What Is In Your Unspoken Contract?

When 300 technical professionals at a major utility were told to re-apply for jobs in their department as part of a major reorganization, they were livid.

"I've been here 18 years."  (Longevity means immunity to change)

"I hired the idiot who's running this thing." (If I gave someone their job, they won't mess with mine)

"They already know what I can do." (I only have to prove myself once)

"No other utility has ever had to go through this." (This place isn't being run according to the norm)

"No one told me this could happen when I was hired." (This wasn't part of the deal)

"My wife and I have planned our retirement for 23 years." ('They' are responsible for my cradle-to-grave existence)

Danger: The "Invisible Assumed"

When you signed on with your current employer you probably discussed:

Icebergforpost Salary, benefits, corporate vision, the marketplace, performance expectations.

Chances are you won't  become really upset as a result of any of those items changing a bit. It's the ones you assumed to be true that will come back to haunt you.

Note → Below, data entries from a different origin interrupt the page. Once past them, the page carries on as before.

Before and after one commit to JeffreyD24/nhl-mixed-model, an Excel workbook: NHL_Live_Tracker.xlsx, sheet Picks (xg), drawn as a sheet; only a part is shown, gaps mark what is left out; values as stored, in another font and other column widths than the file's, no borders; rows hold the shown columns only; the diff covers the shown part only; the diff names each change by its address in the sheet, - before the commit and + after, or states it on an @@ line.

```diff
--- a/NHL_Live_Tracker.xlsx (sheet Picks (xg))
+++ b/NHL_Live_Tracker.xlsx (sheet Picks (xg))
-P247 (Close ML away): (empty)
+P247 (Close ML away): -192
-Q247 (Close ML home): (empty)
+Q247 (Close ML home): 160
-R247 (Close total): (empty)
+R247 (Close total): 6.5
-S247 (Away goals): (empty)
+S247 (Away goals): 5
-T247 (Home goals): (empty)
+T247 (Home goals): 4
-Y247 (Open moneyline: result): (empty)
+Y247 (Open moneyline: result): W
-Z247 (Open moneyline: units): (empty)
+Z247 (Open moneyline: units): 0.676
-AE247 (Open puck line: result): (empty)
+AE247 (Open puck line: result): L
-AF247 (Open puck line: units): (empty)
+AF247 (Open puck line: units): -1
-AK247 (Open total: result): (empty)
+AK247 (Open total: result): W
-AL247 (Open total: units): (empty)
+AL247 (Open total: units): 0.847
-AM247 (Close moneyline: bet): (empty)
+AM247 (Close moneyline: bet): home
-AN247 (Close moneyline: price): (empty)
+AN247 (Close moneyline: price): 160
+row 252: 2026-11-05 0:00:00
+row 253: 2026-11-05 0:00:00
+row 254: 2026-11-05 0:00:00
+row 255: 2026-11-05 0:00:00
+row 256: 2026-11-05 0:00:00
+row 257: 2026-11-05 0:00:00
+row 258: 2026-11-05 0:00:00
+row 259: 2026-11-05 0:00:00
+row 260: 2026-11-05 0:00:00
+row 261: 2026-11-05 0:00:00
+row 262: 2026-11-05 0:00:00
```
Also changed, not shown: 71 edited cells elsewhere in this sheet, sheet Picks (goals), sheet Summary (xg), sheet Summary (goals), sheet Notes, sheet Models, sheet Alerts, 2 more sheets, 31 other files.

You'll become disenchanted as a result of someone breaking the implicit contract .

The contract that you created in your own mind. Visible only to you.

In the real-life example above, the implicit contract had to do with the unspoken nature of Utility companies: Stable, Secure, Lifetime Employment, Methodical Career Progression...

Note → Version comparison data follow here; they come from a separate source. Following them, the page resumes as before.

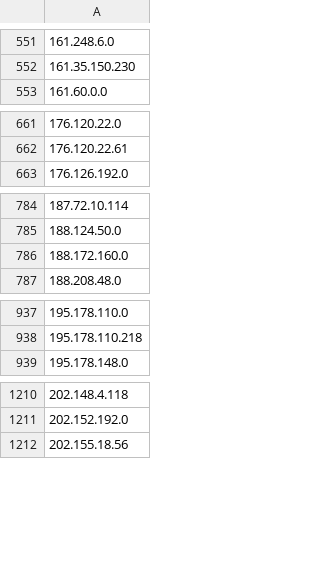
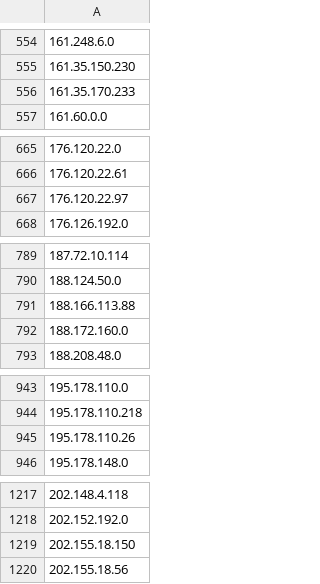
Before and after one commit to Davidlinkcoil/malicious-ip-feeds, a CSV file: bad_ips.csv, drawn as a sheet; only a part is shown, gaps mark what is left out; the diff covers the shown part only; the diff names each change by its address in the sheet, - before the commit and + after, or states it on an @@ line.

```diff
--- a/bad_ips.csv
+++ b/bad_ips.csv
+row 556: 161.35.170.233
+row 667: 176.120.22.97
+row 791: 188.166.113.88
+row 945: 195.178.110.26
+row 1219: 202.155.18.150
```
Also changed, not shown: 19 added rows, 10 removed rows and 1 edited cell elsewhere in this file.
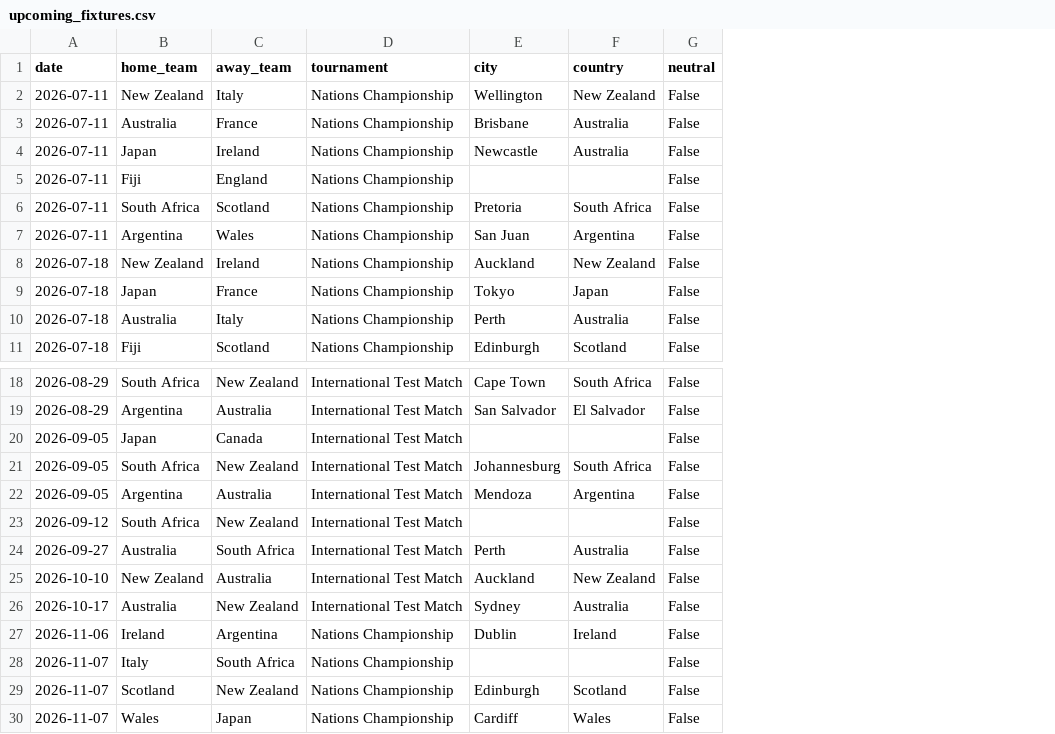
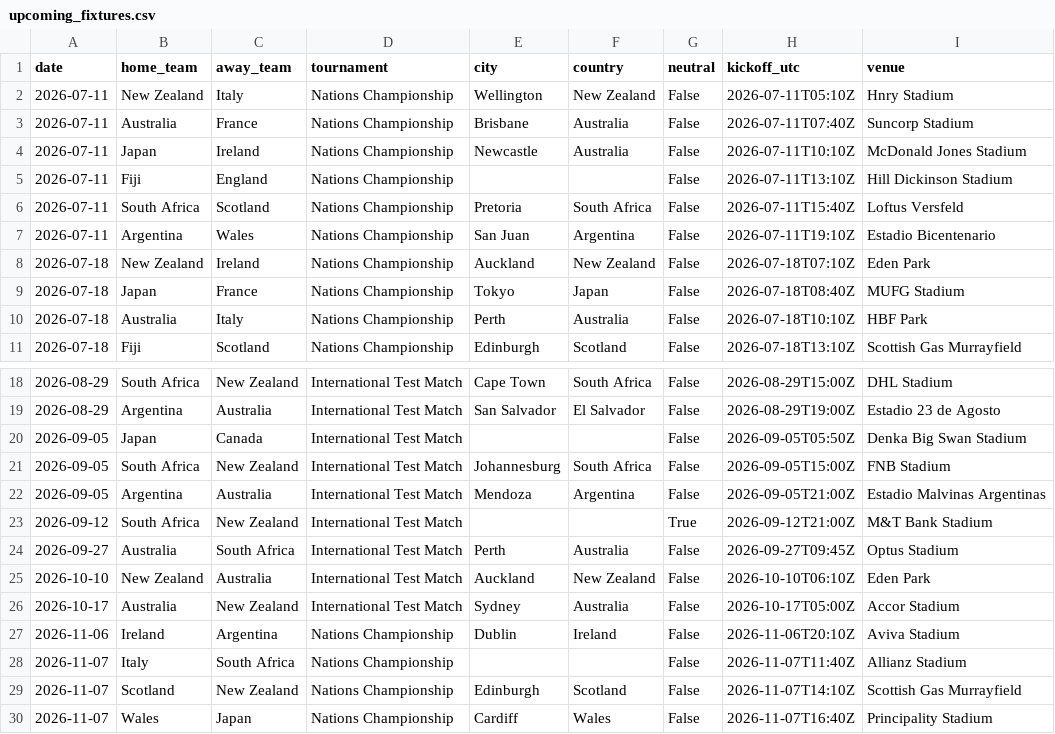
Before and after one commit to JustusVermaakSkystrm/rugby-rwc-2027, a CSV file: rugby/data/upcoming_fixtures.csv, drawn as a sheet; only a part is shown, gaps mark what is left out; the diff names each change by its address in the sheet, - before the commit and + after, or states it on an @@ line.

```diff
--- a/rugby/data/upcoming_fixtures.csv
+++ b/rugby/data/upcoming_fixtures.csv
+column H (kickoff_utc), rows 2-11: 2026-07-11T05:10Z | 2026-07-11T07:40Z | 2026-07-11T10:10Z | 2026-07-11T13:10Z | 2026-07-11T15:40Z | 2026-07-11T19:10Z | 2026-07-18T07:10Z | 2026-07-18T08:40Z | 2026-07-18T10:10Z | 2026-07-18T13:10Z; rows 18-30: 2026-08-29T15:00Z | 2026-08-29T19:00Z | 2026-09-05T05:50Z | 2026-09-05T15:00Z | 2026-09-05T21:00Z | 2026-09-12T21:00Z | 2026-09-27T09:45Z | 2026-10-10T06:10Z | 2026-10-17T05:00Z | 2026-11-06T20:10Z | 2026-11-07T11:40Z | 2026-11-07T14:10Z | 2026-11-07T16:40Z
+column I (venue), rows 2-11: Hnry Stadium | Suncorp Stadium | McDonald Jones Stadium | Hill Dickinson Stadium | Loftus Versfeld | Estadio Bicentenario | Eden Park | MUFG Stadium | HBF Park | Scottish Gas Murrayfield; rows 18-30: DHL Stadium | Estadio 23 de Agosto | Denka Big Swan Stadium | FNB Stadium | Estadio Malvinas Argentinas | M&T Bank Stadium | Optus Stadium | Eden Park | Accor Stadium | Aviva Stadium | Allianz Stadium | Scottish Gas Murrayfield | Principality Stadium
-G23 (neutral): False
+G23 (neutral): True
```
Also changed, not shown: rugby/outputs/history.csv, rugby/outputs/prediction_log.csv, 17 other files.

No one ever said those things out loud. They were just "known."

Q: Do you and your spouse get upset about what you talked about before you got married or what you assumed would be true?

Tips for Employees and Employers

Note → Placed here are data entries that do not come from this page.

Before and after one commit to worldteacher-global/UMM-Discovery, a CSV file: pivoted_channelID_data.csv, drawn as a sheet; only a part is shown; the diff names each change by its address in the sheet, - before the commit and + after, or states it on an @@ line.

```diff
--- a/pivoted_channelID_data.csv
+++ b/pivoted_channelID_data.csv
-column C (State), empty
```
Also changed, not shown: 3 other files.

1. Before you sign on the dotted line, check out your assumptions.

2. Make a written list.

3. Check out their validity with your prospective company or boss.


1. Before introducing a change, take a look at the culture.

2. What is it that drew people to your company in the first place?

    Security? Action? International travel? Work close to home?

3. If one or more of those traditional characteristics (the unspoken attraction) will change, then help neutralize the impact by discussing it openly.

Tell what is going to happen and why. Explain the reality of implicit agreements and that you realize this might be one such example. You'll give people a mental model to understand what they are experiencing.

Finally: What happened to our 300 techies?

a. They had been told before the process started that no one would lose a job with the company. They would hopefully be better matched as a result of the process. And, everyone did remain employed.

b. The department as a whole was more effective.

c.  About 10% chose to retire rather than  make the change.

What is your unspoken, implicit contract? How did your employer's reputation and industry culture contribute to that?


Six Things To Pay Attention To In Groups

We're always part of some group

You and I pretty much spend our entire lives in groups. We start off in a family, play with groups of friends, attend classes, and work in groups and teams. So, woudn't it make sense to learn as much as possible about the dynamics associated with groups?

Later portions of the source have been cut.